Reviving the Commissions, ill-advisedly
In May, in a major speech on national security, Barack Obama signaled that he was planning to revive the Commissions, arguing that, with some amendments, they would be “fair, legitimate, and effective,” and promising to “work with Congress and legal authorities across the political spectrum on legislation” that would fulfill these aims.
So what’s happening now? According to a joint Washington Post / ProPublica article on Friday, “The Obama administration, fearing a battle with Congress that could stall plans to close Guantánamo, has drafted an executive order that would reassert presidential authority to incarcerate terrorism suspects indefinitely,” according to “three senior government officials.”
The administration moved swiftly to refute the story, with the Justice Department maintaining that it would not comment on specific plans until after July 21, when the administration’s inter-departmental Guantánamo Task Force is scheduled to complete its review of all the Guantánamo cases, and an unnamed official telling AFP that “no such draft order existed, though internal deliberations were taking place on how to deal with those inmates who could not be released or tried in civilian courts.” The Post accordingly revised its story online, stating that administration officials were only “crafting language for an executive order.”
In a leak that seems designed to gauge public opinion — and that of lawyers and other relevant parties around the world — anonymous officials in the Obama administration have told the New York Times about a proposal, in draft legislation to be submitted to Congress, which, as the Times put it, “would clear the way for detainees facing the death penalty [in Guantánamo] to plead guilty without a full trial.”
The five alleged co-conspirators in the 9/11 attacks.

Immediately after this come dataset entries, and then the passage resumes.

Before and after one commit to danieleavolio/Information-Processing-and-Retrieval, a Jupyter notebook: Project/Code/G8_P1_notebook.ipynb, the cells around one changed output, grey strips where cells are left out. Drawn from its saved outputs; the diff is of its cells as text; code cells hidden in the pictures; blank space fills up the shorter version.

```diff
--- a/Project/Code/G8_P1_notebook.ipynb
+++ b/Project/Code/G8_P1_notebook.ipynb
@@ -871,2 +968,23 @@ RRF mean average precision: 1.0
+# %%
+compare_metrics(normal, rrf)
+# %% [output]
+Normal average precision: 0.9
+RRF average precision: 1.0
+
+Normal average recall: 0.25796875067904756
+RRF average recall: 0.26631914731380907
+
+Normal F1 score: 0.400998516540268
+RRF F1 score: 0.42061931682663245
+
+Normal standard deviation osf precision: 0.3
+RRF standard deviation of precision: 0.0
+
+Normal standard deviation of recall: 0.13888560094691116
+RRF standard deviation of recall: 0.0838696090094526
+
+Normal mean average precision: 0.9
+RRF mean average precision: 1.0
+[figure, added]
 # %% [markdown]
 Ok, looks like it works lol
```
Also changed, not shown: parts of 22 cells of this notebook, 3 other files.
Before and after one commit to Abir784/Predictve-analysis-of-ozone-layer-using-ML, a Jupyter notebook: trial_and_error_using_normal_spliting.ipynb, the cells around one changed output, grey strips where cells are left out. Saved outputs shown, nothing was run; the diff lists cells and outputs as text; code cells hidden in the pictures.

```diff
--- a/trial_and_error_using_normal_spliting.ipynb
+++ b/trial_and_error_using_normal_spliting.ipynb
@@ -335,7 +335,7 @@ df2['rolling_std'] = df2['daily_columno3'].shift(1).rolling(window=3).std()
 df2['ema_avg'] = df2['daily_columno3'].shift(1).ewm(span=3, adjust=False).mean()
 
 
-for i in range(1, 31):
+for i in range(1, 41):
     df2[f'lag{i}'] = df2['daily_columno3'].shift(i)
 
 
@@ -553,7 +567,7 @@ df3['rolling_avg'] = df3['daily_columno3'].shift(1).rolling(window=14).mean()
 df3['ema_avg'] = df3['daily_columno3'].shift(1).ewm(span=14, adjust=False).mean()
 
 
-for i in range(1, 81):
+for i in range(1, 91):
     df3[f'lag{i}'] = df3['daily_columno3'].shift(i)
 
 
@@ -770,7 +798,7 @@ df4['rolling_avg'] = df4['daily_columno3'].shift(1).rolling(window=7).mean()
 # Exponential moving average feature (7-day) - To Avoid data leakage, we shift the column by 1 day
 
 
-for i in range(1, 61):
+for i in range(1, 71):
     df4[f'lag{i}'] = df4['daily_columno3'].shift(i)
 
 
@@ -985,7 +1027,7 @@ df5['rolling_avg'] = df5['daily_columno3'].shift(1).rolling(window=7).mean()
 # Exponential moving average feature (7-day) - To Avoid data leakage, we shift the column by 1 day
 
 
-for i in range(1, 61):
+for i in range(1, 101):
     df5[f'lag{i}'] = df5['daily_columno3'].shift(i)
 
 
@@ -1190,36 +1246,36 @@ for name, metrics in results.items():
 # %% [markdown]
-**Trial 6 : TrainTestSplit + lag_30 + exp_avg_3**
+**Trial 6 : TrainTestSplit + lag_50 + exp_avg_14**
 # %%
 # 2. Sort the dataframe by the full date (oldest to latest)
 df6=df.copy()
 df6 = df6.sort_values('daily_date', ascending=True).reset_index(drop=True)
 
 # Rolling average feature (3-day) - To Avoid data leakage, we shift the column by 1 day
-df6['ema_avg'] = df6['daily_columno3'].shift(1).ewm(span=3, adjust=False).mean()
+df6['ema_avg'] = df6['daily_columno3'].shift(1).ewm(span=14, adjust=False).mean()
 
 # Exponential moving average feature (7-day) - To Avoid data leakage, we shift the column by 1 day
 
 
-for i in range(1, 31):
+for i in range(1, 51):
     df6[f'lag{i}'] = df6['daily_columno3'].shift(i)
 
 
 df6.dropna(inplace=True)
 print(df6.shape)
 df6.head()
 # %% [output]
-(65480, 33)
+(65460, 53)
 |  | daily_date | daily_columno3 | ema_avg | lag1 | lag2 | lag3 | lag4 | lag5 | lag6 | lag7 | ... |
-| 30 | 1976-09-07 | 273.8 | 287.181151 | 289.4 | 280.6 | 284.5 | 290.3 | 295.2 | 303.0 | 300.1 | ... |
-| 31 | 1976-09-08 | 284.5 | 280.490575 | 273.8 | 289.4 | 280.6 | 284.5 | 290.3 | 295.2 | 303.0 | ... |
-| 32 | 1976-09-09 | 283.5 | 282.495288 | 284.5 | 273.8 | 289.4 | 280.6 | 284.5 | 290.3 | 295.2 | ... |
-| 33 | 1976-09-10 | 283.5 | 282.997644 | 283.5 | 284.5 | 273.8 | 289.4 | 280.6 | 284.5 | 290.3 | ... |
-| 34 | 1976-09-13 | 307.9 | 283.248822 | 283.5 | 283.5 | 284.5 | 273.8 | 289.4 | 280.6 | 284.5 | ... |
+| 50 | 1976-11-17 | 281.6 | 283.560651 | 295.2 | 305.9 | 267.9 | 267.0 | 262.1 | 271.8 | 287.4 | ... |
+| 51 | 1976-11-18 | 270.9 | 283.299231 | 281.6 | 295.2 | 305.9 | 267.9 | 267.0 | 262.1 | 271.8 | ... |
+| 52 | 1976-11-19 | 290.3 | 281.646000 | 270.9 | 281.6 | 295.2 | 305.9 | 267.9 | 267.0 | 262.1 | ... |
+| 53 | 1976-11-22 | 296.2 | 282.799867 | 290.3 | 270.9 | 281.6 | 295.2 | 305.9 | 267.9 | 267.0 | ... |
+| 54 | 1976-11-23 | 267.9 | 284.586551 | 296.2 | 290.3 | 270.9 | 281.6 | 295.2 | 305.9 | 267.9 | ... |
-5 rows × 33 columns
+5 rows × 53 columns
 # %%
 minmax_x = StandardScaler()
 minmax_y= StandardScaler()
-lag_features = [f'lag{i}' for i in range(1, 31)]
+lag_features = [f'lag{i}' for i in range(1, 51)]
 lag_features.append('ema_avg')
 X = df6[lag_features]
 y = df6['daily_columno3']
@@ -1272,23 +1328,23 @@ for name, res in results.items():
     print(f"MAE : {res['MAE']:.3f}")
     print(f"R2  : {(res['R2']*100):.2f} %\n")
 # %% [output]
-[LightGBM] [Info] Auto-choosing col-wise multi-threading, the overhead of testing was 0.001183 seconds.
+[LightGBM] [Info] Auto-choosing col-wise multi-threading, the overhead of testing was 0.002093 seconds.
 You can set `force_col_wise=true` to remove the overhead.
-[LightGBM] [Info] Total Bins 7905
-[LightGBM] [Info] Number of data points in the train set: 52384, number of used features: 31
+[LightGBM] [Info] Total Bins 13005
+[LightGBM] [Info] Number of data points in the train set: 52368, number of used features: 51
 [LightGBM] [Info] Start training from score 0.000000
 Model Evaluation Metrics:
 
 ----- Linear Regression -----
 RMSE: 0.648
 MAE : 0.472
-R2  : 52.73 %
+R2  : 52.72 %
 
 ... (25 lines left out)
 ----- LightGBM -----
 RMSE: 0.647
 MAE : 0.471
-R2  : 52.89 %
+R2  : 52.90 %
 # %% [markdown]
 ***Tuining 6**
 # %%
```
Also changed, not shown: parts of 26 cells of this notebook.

From the top: Khalid Sheikh Mohammed (KSM), Ramzi bin al-Shibh, Mustafa al-Hawsawi, Ali Abdul Aziz Ali and Walid bin Attash.